Extracted information:
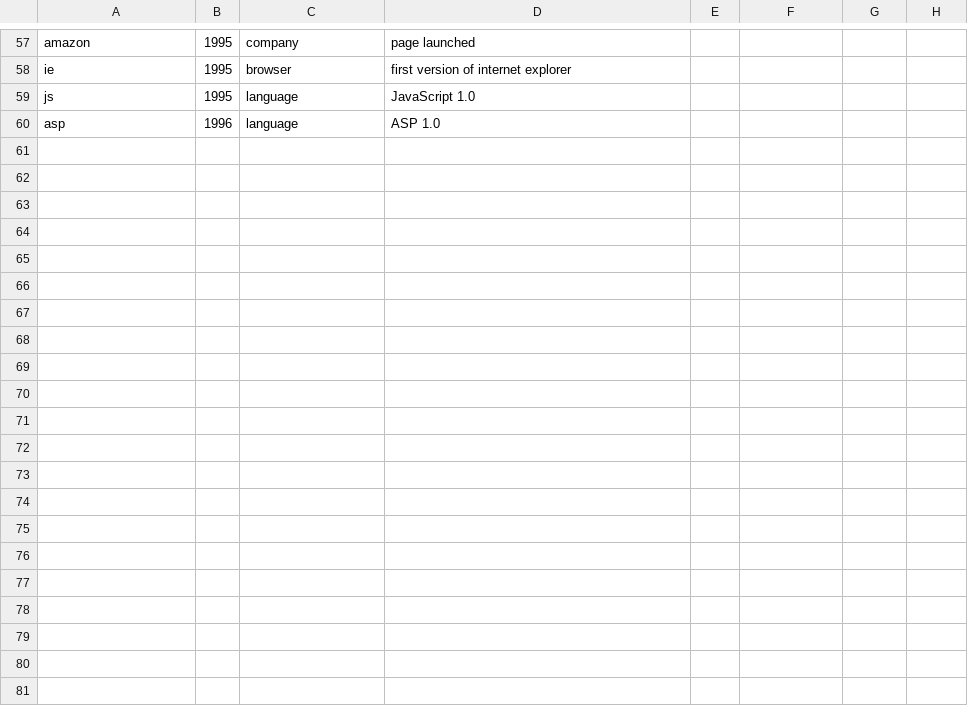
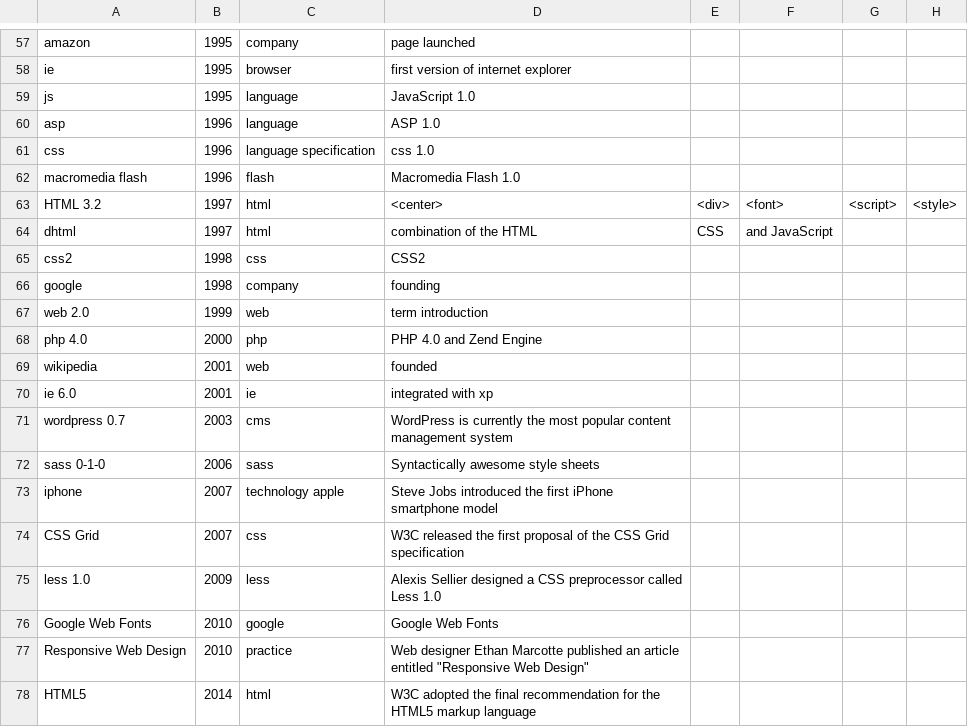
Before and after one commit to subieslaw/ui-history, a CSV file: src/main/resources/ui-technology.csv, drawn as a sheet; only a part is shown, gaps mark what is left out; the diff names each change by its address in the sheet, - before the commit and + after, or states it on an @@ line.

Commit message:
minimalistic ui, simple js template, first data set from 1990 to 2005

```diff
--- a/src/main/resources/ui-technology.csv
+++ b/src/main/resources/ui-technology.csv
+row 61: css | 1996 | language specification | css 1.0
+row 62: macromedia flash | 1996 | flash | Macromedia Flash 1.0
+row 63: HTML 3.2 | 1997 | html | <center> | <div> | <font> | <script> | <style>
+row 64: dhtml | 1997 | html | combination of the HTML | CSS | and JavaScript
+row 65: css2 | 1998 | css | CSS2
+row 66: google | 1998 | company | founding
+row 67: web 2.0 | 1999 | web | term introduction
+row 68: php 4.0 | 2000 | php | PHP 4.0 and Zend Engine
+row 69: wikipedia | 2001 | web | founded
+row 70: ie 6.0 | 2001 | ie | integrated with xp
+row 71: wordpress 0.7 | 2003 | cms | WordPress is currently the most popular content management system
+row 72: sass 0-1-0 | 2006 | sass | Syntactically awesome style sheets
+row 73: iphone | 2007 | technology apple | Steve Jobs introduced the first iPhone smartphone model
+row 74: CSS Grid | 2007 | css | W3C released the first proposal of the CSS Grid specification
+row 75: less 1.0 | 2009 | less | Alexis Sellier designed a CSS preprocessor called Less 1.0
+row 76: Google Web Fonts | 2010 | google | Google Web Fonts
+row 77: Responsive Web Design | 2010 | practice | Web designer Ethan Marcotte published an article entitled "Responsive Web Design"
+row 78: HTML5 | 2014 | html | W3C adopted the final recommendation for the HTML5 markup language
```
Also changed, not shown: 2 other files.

* * *

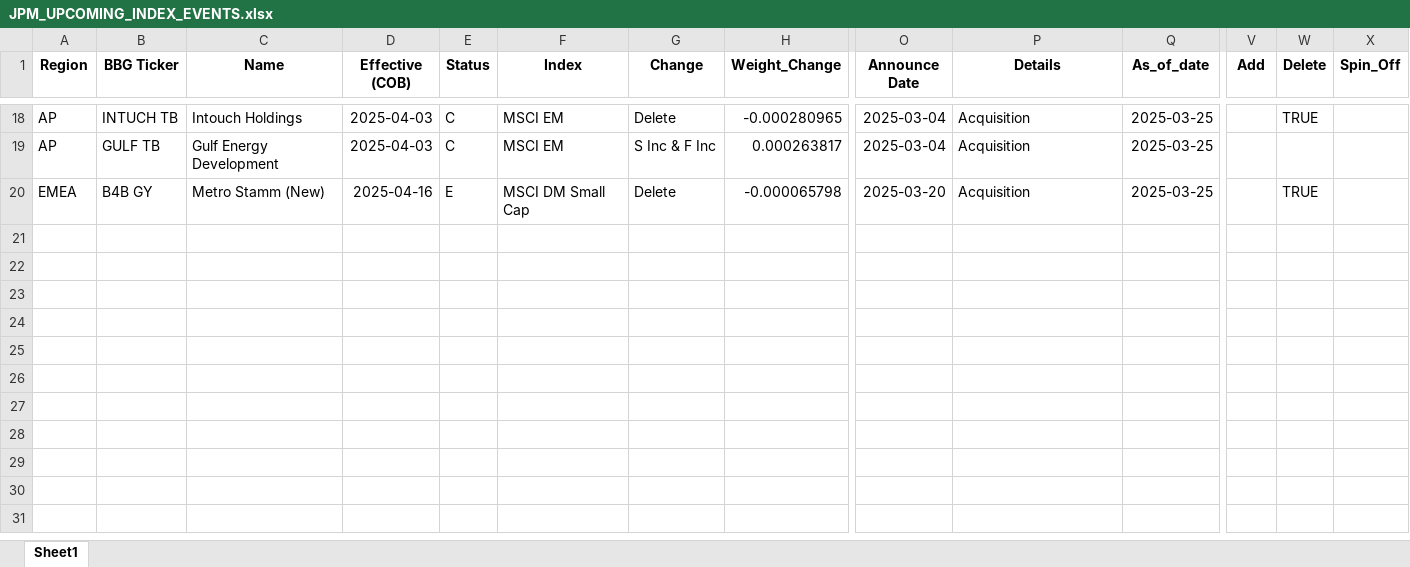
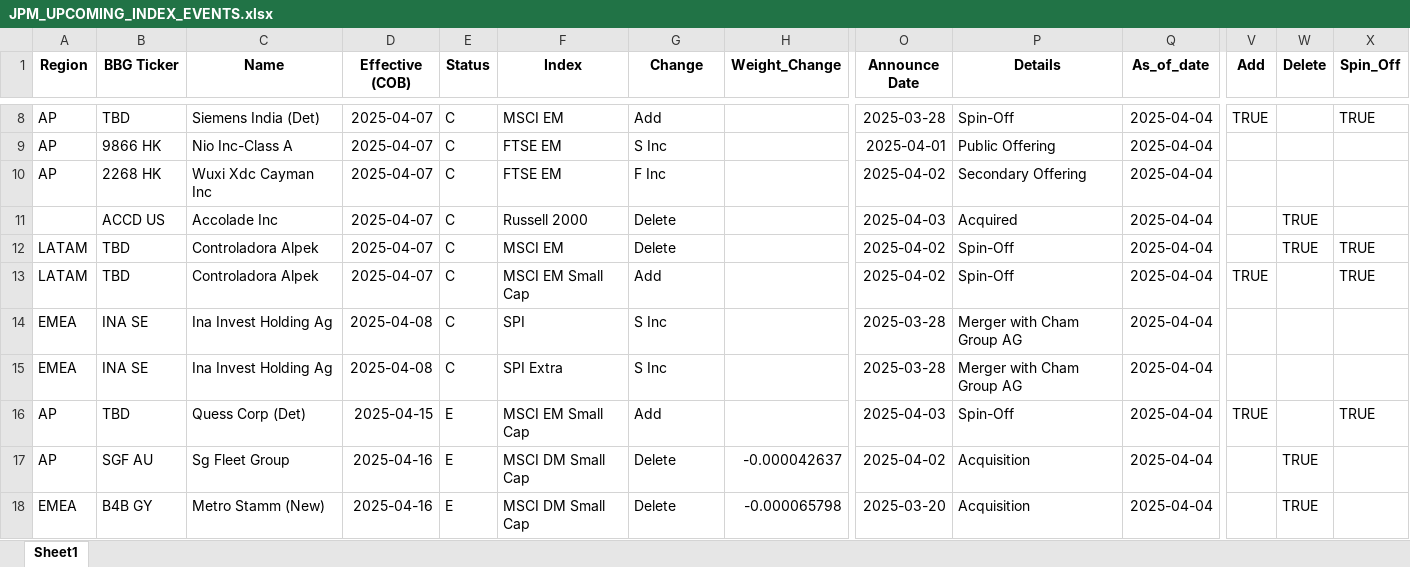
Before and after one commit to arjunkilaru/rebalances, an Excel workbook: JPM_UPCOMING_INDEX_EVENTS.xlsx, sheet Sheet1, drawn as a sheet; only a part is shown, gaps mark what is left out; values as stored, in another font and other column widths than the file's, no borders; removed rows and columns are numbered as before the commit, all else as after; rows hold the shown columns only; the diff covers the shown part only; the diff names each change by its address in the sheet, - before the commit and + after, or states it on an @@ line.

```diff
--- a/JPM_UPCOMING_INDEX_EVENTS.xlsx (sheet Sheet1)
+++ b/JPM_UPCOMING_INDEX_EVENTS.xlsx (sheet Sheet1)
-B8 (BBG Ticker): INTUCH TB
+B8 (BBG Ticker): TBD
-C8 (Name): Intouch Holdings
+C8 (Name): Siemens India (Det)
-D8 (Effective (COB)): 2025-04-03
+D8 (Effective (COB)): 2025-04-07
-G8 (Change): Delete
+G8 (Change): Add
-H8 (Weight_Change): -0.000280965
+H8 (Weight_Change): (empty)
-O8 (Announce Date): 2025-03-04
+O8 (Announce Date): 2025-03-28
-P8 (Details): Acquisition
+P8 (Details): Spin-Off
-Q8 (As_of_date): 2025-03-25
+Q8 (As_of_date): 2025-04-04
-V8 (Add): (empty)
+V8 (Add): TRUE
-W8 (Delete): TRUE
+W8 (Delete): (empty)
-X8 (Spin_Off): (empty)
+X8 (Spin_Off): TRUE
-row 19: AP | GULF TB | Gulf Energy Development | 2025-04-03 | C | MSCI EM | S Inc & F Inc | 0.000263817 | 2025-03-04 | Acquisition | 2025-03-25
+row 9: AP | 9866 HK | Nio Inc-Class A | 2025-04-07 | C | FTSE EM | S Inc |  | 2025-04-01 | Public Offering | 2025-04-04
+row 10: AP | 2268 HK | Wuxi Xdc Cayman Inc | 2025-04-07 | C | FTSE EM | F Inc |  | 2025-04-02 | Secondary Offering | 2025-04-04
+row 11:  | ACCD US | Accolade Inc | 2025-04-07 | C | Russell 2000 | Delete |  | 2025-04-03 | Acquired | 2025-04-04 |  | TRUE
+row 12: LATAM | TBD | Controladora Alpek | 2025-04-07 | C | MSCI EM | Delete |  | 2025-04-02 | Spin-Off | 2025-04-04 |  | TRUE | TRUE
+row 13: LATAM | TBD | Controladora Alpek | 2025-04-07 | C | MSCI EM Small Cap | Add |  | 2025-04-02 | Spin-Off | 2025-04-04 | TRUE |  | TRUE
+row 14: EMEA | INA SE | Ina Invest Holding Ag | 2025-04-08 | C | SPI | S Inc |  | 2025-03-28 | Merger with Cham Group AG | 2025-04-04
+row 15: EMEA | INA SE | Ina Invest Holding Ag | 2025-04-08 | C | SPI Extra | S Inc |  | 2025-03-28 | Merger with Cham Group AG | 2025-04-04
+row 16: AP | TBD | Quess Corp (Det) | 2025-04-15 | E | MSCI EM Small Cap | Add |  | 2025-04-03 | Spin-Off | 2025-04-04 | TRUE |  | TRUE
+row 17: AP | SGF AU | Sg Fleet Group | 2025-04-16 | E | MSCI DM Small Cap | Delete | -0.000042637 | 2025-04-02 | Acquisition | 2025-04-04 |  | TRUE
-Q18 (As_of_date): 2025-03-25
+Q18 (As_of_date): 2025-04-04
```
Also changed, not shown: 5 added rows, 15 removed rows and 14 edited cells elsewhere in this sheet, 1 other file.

--

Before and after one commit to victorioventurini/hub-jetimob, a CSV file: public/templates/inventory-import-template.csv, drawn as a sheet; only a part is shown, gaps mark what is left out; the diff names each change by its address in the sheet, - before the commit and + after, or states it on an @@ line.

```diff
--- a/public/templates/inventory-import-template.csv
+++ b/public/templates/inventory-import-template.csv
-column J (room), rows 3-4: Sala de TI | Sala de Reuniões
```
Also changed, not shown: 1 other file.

Problem requirements:
Go through the records. Copy each line where "changed" appears.

Output:
Also changed, not shown: 2 other files.
Also changed, not shown: 5 added rows, 15 removed rows and 14 edited cells elsewhere in this sheet, 1 other file.
Also changed, not shown: 1 other file.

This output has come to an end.